The various artworks for the new Neptune Centre began in the early part of 1997, when local poet/writer Bob Beagrie undertook a 2 week ‘residency’ in Berwick Hills. By the end of his 2 weeks, Bob had enough information (given by the local residents) to write a poem entitled “A Curious Eden”.
The Sheaf Thrower
The Sheaf Thrower by Michael Disley
A one and a half times life-size figure of a man wearing old-fashioned work clothes and clogs. He holds a large bundle of sheaf in both hands and two birds perch in his hair. Carved from Cadeby stone the figure surmounts a stone base decorated with floral reliefs.
Trawl Door, Pillar and The Circle
Three steel sculptures sited a short distance from one another above a 300ft high cliff. Trawl Door is a representation of the doors of an open trawl net with its catch: a large fish and plankton. Pillar is a ridged marker post, supporting a chain of four metal sculptures which represent a star; the top of a plant growth; the shape air makes when striking a surface; a jellyfish and its reflection in the water. Circle is the largest work: ten figurative sculptures hang on metal rods from a large steel hoop.
The Trophy Room
Neville Gabie, Commissioned on behalf of Wimpey Homes 2000/01.

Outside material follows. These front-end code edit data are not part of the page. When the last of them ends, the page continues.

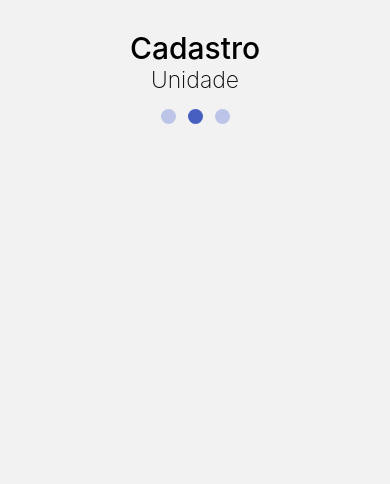
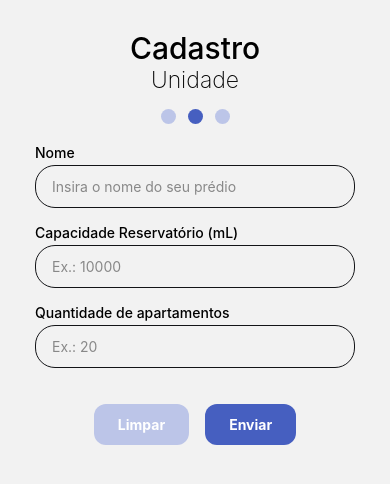
Before and after one commit to Laura-Cintra/gs-mobile, a React Native app: screen /CadastroUnidade in a window 390 px wide. Shown: the top 484 px of the page. Built offline with nearby package versions, Linux system fonts and the light colour scheme.

Commit message:
feat: unit form

```diff
--- a/pages/CadastroUnidade.js
+++ b/pages/CadastroUnidade.js
@@ -1,8 +1,15 @@
 import { StyleSheet, View } from 'react-native';
 import StepCircle from '../components/Formulario/StepCircle';
 import FormTitle from '../components/Formulario/Title';
+import InputText from '../components/Formulario/InputText';
+import Button from '../components/Formulario/Button';
+import colors from '../theme/colors';
+import { useState } from 'react';
 
 export default function CadastroUnidade({ navigation, route }) {
+  const [nome, setNome] = useState('');
+  const [capacidade, setCapacidade] = useState('');
+  const [apartamentos, setApartamentos] = useState('');
 
   const handleNext = () => {
     navigation.navigate('CadastroEndereco', {
@@ -17,6 +24,15 @@ export default function CadastroUnidade({ navigation, route }) {
         <FormTitle subtitle="Unidade"/>
         <StepCircle currentStep={2} />
       </View>
+
+      <InputText label="Nome" placeholder="Insira o nome do seu prédio" value={nome} onChangeText={setNome} />
+      <InputText label="Capacidade Reservatório (mL)" placeholder="Ex.: 10000" value={capacidade} onChangeText={setCapacidade} keyboardType="numeric" />
+      <InputText label="Quantidade de apartamentos" placeholder="Ex.: 20" value={apartamentos} onChangeText={setApartamentos} keyboardType="numeric" />
+
+      <View style={styles.button}>
+        <Button title="Limpar" backgroundColor={colors.lightSecondary} onPress={() => { setNome(''); setEmail(''); setSenha(''); }} />
+        <Button title="Enviar" backgroundColor={colors.primary} onPress={handleNext} />
+      </View>
     </View>
   );
 }
@@ -26,4 +42,9 @@ const styles = StyleSheet.create({
     paddingVertical: 20,
     paddingHorizontal: 35,
   },
+  button: {
+    flexDirection: 'row',
+    justifyContent: 'center',
+    marginTop: 20
+  },
 });
```
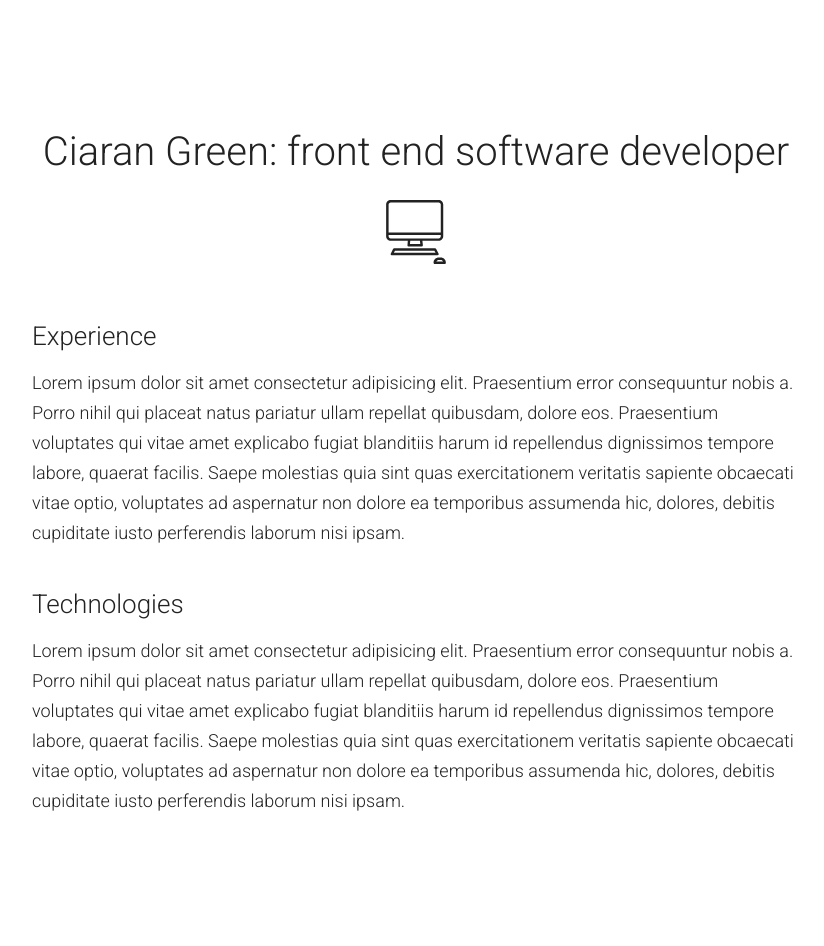
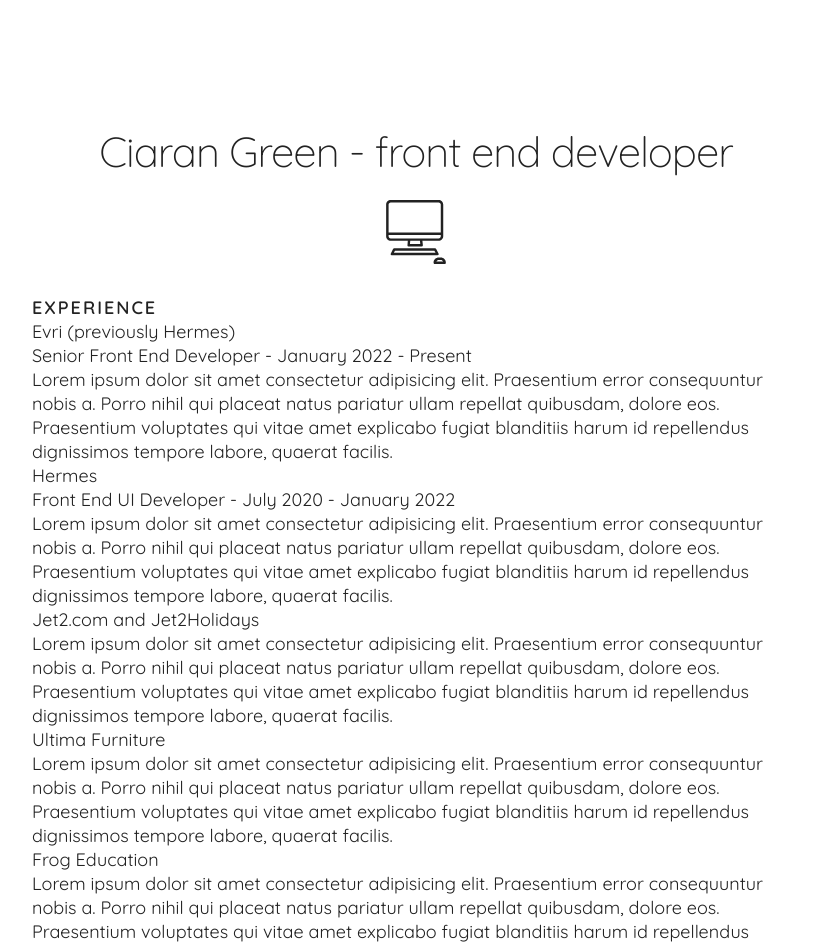
Before and after one commit to greenyc/ciaran.green, a Nuxt app: page / in a window 1280 px wide. Shown: the top 946 px of the page, without its empty margins (224-1048 px from the left). Before the commit the page ends 856 px from the top, so only its background shows below. Built offline with nearby package versions, Linux system fonts and the light colour scheme.

Commit message:
More messing around with default header styling

```diff
--- a/app.vue
+++ b/app.vue
@@ -10,14 +10,6 @@
 @import "@/assets/styles/sheets/_normalize.scss";
 @import "@/assets/styles/mixins/_wrapper.scss";
 
-.app {
-  width: 100%;
-  font-family: "Roboto", sans-serif;
-  color: $neutral-dark;
-  -webkit-font-smoothing: antialiased;
-  -moz-osx-font-smoothing: grayscale;
-}
-
 #__nuxt {
   width: 100%;
   min-width: 100vw;
@@ -25,36 +17,45 @@
   display: flex;
 }
 
+.app {
+  width: 100%;
+  font-family: "Quicksand", sans-serif;
+  color: $neutral-dark;
+  -webkit-font-smoothing: antialiased;
+  -moz-osx-font-smoothing: grayscale;
+}
+
 html {
-  font-size: 10px;
+  font-size: 62.5%;
 }
 
 body {
   margin: 0;
   font-size: 1.8rem;
-  line-height: 3rem;
-  font-weight: 300;
+  line-height: 2.4rem;
+  font-weight: 400;
+  text-size-adjust: 100%;
+  font-weight: 400;
 }
 
 h1 {
-  font-size: 4rem;
+  font-size: 4.2rem;
   line-height: 4.8rem;
   font-weight: 300;
-  margin: 0 0 $triple-unit;
+  letter-spacing: -1px;
+  margin: 0;
 }
 
-h2 {
-  font-size: 2.6rem;
-  line-height: 3.2rem;
-  font-weight: 300;
-  margin: 0 0 $double-unit;
+h6 {
+  font-size: 1.8rem;
+  line-height: 2.4rem;
+  text-transform: uppercase;
+  letter-spacing: 2px;
+  font-weight: 600;
+  margin: 0;
 }
 
 p {
-  margin: 0 0 $double-unit;
-}
-
-section {
-  margin: 0 0 $triple-unit;
+  margin: 0;
 }
 </style>
--- a/nuxt.config.ts
+++ b/nuxt.config.ts
@@ -14,7 +14,7 @@
         },
         {
           rel: "stylesheet",
-          href: "https://fonts.googleapis.com/css2?family=Roboto:wght@100;300&display=swap",
+          href: "https://fonts.googleapis.com/css2?family=Quicksand:wght@300;400;500;600;700&display=swap",
         },
       ],
     },
--- a/pages/index.vue
+++ b/pages/index.vue
@@ -2,27 +2,71 @@
   <div class="homepage wrapper">
     <section>
       <div class="homepage__header-container">
-        <h1 class="homepage__header">
-          Ciaran Green: front end software developer
-        </h1>
+        <h1 class="homepage__header">Ciaran Green - front end developer</h1>
         <Computer class="homepage__header-icon" />
       </div>
     </section>
     <section>
-      <h2>Experience</h2>
+      <h6>Experience</h6>
+      <!-- Start of Evri (previously Hermes) -->
+      <p>Evri (previously Hermes)</p>
+      <p>Senior Front End Developer - January 2022 - Present</p>
       <p>
         Lorem ipsum dolor sit amet consectetur adipisicing elit. Praesentium
         error consequuntur nobis a. Porro nihil qui placeat natus pariatur ullam
         repellat quibusdam, dolore eos. Praesentium voluptates qui vitae amet
         explicabo fugiat blanditiis harum id repellendus dignissimos tempore
-        labore, quaerat facilis. Saepe molestias quia sint quas exercitationem
-        veritatis sapiente obcaecati vitae optio, voluptates ad aspernatur non
-        dolore ea temporibus assumenda hic, dolores, debitis cupiditate iusto
-        perferendis laborum nisi ipsam.
+        labore, quaerat facilis.
       </p>
+      <!-- End of Evri (previously Hermes) -->
+
+      <!-- Start of Hermes -->
+      <p>Hermes</p>
+      <p>Front End UI Developer - July 2020 - January 2022</p>
+      <p>
+        Lorem ipsum dolor sit amet consectetur adipisicing elit. Praesentium
+        error consequuntur nobis a. Porro nihil qui placeat natus pariatur ullam
+        repellat quibusdam, dolore eos. Praesentium voluptates qui vitae amet
+        explicabo fugiat blanditiis harum id repellendus dignissimos tempore
+        labore, quaerat facilis.
+      </p>
+      <!-- End of Hermes -->
+
+      <!-- Start of Jet2.com and Jet2Holidays -->
+      <p>Jet2.com and Jet2Holidays</p>
+      <p>
+        Lorem ipsum dolor sit amet consectetur adipisicing elit. Praesentium
+        error consequuntur nobis a. Porro nihil qui placeat natus pariatur ullam
+        repellat quibusdam, dolore eos. Praesentium voluptates qui vitae amet
+        explicabo fugiat blanditiis harum id repellendus dignissimos tempore
+        labore, quaerat facilis.
+      </p>
+      <!-- End of Jet2.com and Jet2Holidays -->
+
+      <!-- Start of Ultima Furniture -->
+      <p>Ultima Furniture</p>
+      <p>
+        Lorem ipsum dolor sit amet consectetur adipisicing elit. Praesentium
+        error consequuntur nobis a. Porro nihil qui placeat natus pariatur ullam
+        repellat quibusdam, dolore eos. Praesentium voluptates qui vitae amet
+        explicabo fugiat blanditiis harum id repellendus dignissimos tempore
+        labore, quaerat facilis.
+      </p>
+      <!-- End of Ultima Furniture -->
+
+      <!-- Start of Frog Education -->
+      <p>Frog Education</p>
+      <p>
+        Lorem ipsum dolor sit amet consectetur adipisicing elit. Praesentium
+        error consequuntur nobis a. Porro nihil qui placeat natus pariatur ullam
+        repellat quibusdam, dolore eos. Praesentium voluptates qui vitae amet
+        explicabo fugiat blanditiis harum id repellendus dignissimos tempore
+        labore, quaerat facilis.
+      </p>
+      <!-- End of Frog Education -->
     </section>
     <section>
-      <h2>Technologies</h2>
+      <h6>Technologies</h6>
       <p>
         Lorem ipsum dolor sit amet consectetur adipisicing elit. Praesentium
         error consequuntur nobis a. Porro nihil qui placeat natus pariatur ullam
@@ -43,6 +87,7 @@
 
   &__header {
     text-align: center;
+    margin-bottom: $triple-unit;
 
     &-container {
       display: flex;
```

A publication “Up Front” by Lewis Robinson was published by Cleveland Arts in 1999.
Up Front was commissioned in 1999 from artist Lewis Robinson by Cleveland Arts for the South Bank Community Forum and Redcar and Cleveland Borough Council to adorn the railings of the Green Boy Community Centre on Normanby Road.